Q: Who is the leadership of the Michigan Wheat Program?
A: Wheat farmers interested in serving on the board and setting the direction of the program completed the process of gathering petition signatures and submitting their applications to the Governor’s Appointments Office for consideration of a board appointment. The board, comprised of 8 growers from across the state and one representative from the Milling Industry, was appointed in November 2011. They held their first meeting in December 2011.
Q: What wheat is assessed?
A: Both red and white wheat are assessed, as is seed wheat.
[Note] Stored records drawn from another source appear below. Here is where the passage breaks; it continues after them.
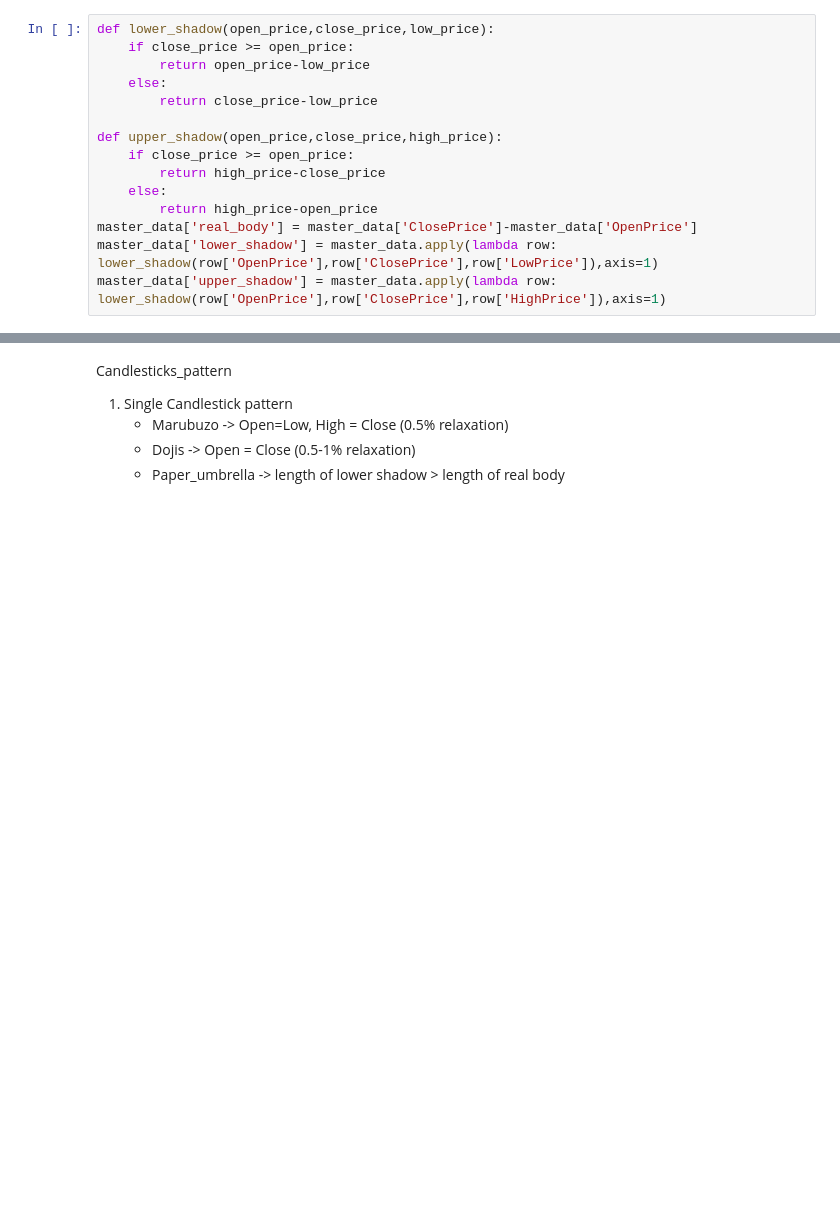
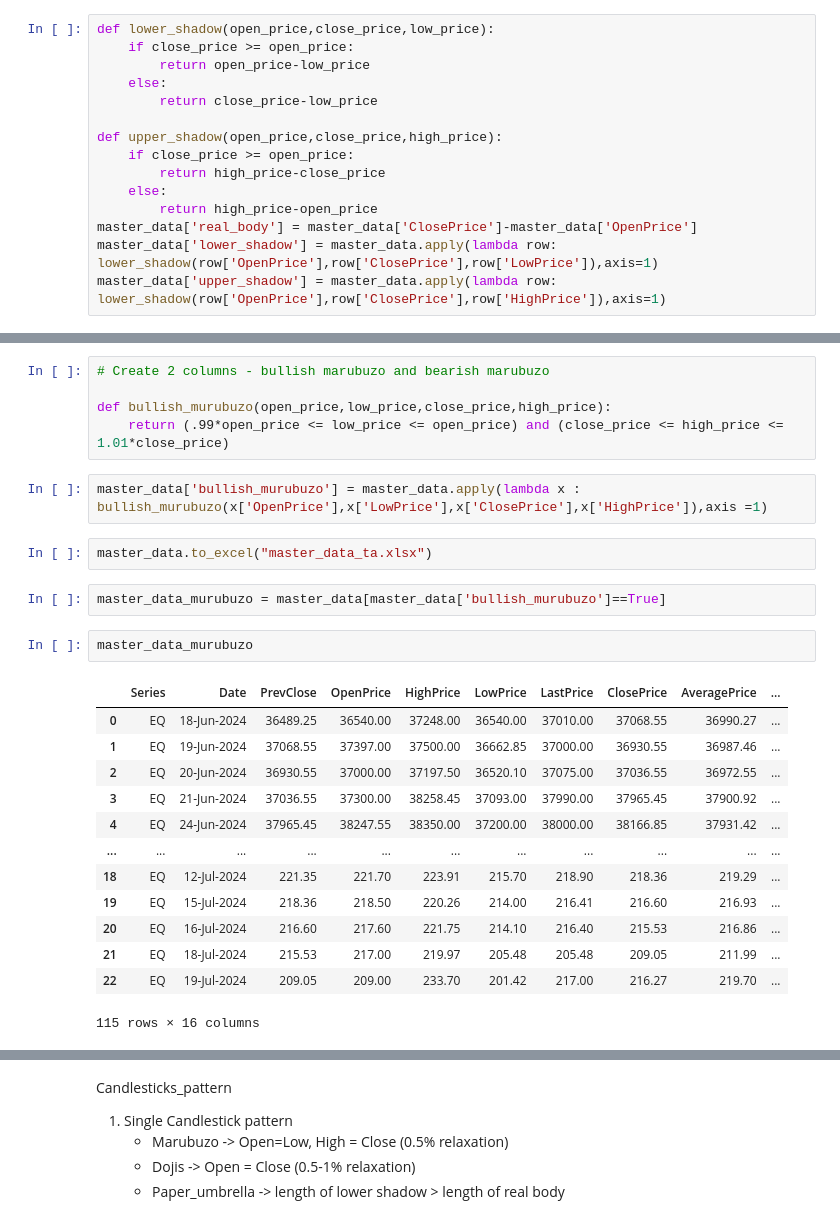
Before and after one commit to jai3703/chatbot_using_llm, a Jupyter notebook: pull_stock_data.ipynb, the cells around one changed output, grey strips where cells are left out. Drawn from its saved outputs; the diff is of its cells as text; blank space fills up the shorter version.

Commit message:
added master data file

```diff
--- a/pull_stock_data.ipynb
+++ b/pull_stock_data.ipynb
@@ -69,3 +97,30 @@ master_data.head()
+# %%
+# Create 2 columns - bullish marubuzo and bearish marubuzo
+
+def bullish_murubuzo(open_price,low_price,close_price,high_price):
+    return (.99*open_price <= low_price <= open_price) and (close_price <= high_price <= 1.01*close_price)
+# %%
+master_data['bullish_murubuzo'] = master_data.apply(lambda x : bullish_murubuzo(x['OpenPrice'],x['LowPrice'],x['ClosePrice'],x['HighPrice']),axis =1)
+# %%
+master_data.to_excel("master_data_ta.xlsx")
+# %%
+master_data_murubuzo = master_data[master_data['bullish_murubuzo']==True]
+# %%
+master_data_murubuzo
+# %% [output]
+|  | Series | Date | PrevClose | OpenPrice | HighPrice | LowPrice | LastPrice | ClosePrice | AveragePrice | ... |
+| 0 | EQ | 18-Jun-2024 | 36489.25 | 36540.00 | 37248.00 | 36540.00 | 37010.00 | 37068.55 | 36990.27 | ... |
+| 1 | EQ | 19-Jun-2024 | 37068.55 | 37397.00 | 37500.00 | 36662.85 | 37000.00 | 36930.55 | 36987.46 | ... |
+| 2 | EQ | 20-Jun-2024 | 36930.55 | 37000.00 | 37197.50 | 36520.10 | 37075.00 | 37036.55 | 36972.55 | ... |
+| 3 | EQ | 21-Jun-2024 | 37036.55 | 37300.00 | 38258.45 | 37093.00 | 37990.00 | 37965.45 | 37900.92 | ... |
+| 4 | EQ | 24-Jun-2024 | 37965.45 | 38247.55 | 38350.00 | 37200.00 | 38000.00 | 38166.85 | 37931.42 | ... |
+| ... | ... | ... | ... | ... | ... | ... | ... | ... | ... | ... |
+| 18 | EQ | 12-Jul-2024 | 221.35 | 221.70 | 223.91 | 215.70 | 218.90 | 218.36 | 219.29 | ... |
+| 19 | EQ | 15-Jul-2024 | 218.36 | 218.50 | 220.26 | 214.00 | 216.41 | 216.60 | 216.93 | ... |
+| 20 | EQ | 16-Jul-2024 | 216.60 | 217.60 | 221.75 | 214.10 | 216.40 | 215.53 | 216.86 | ... |
+| 21 | EQ | 18-Jul-2024 | 215.53 | 217.00 | 219.97 | 205.48 | 205.48 | 209.05 | 211.99 | ... |
+| 22 | EQ | 19-Jul-2024 | 209.05 | 209.00 | 233.70 | 201.42 | 217.00 | 216.27 | 219.70 | ... |
+115 rows × 16 columns
 # %%
 import plotly.graph_objects as go
 
```
Also changed, not shown: parts of 5 cells of this notebook, 2 other files.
As further defined in the program, “Wheat means and includes the grain from all kinds and varieties of wheat grown in this state.”
Q: Do the funds come from the first purchaser or the grower and how many times is the bushel assessed?
A: The assessment funds are subtracted from what the first purchaser pays the grower and they are submitted by the first purchaser to the Michigan Wheat Program or submitted through Michigan Crop Improvement for certified seed to the Michigan Wheat Program on behalf of the grower. Each bushel of wheat is assessed only once.
Q: When is the wheat assessed?
A: The assessment funds are subtracted from what the first purchaser pays the grower and that is at the time of payment to the grower. For certified seed wheat since there are so many individual growers, Michigan Crop Improvement will also be collecting assessments for the seed they certified unless other arrangements are made.
Q: What is the timeline for seed wheat assessment?
A: Per the program, the assessment shall be collected by the first purchaser or Michigan Crop Improvement and submitted by December 1 each year. All seed wheat received by October 31, 2012 must be remitted by December 1, 2012. Since there will be seed wheat sales after the December 1 deadline, the board has also set up a deadline of January 1, 2013 for seed wheat received on or after November 1.
Q: What is the value of the wheat that is assessed?
A: Each bushel of wheat and seed wheat received by an elevator, processor or first purchase on or after May 1, 2012 is assessed one half of one percent (.005) of the net value of the wheat. Seed wheat net value was determined by the board. It is the average September price for wheat on the CBOT November 2011 to April 2012 adjusted for bases (.95). (e.g. $6.74 x .95 = $6.41). Each bushel shall be assessed only once and the assessment comes out of the payment to the producer, as the producers voted in the assessment program. The board set price of $6.41 is assessed at the rate of .005, so it is figured by taking the price $6.41 x .005 = 3.2 cents per bushel assessment.
Q: Does the assessment rate change?
A: The Michigan Wheat Program Board of directors sets the assessment rate annually. The assessment rate will not exceed 1/2 of 1% (.005). The assessment for seed wheat will be based on the volume of clean seed sold, valued at a price determined by the Michigan Wheat Program board by June 1 of each year.
Q: What if I do not send in the assessment on time?
A: A 1% late payment fee (compounded monthly) is required to be included with the initial remittance, when it is overdue. We have furnished you with remittance forms and preaddressed envelopes designed to facilitate on time payments.
Q: May I pay our assessment electronically?
A: At this point, electronic payment is not an option. Contact the Michigan Wheat Program if you are interested and the option will be further explored based upon interest.
Q: What about wheat and seed wheat I buy that was raised in another state/country?
A: The Michigan Wheat Program was developed under Michigan law, so it only covers wheat and seed wheat grown in Michigan no matter where it is sold. It does not cover wheat and seed wheat grown in other states.
Q: Who do I make my assessment check payable to?
A: Make payment to the: Michigan Wheat Program and mail to Michigan Wheat Program, P.O. Box 25065, Lansing, MI 48909.
Q: Is there an organic wheat exemption?
A: No, there are no organic exemptions for the wheat check off. All wheat and seed wheat grown in Michigan and sold is checked off.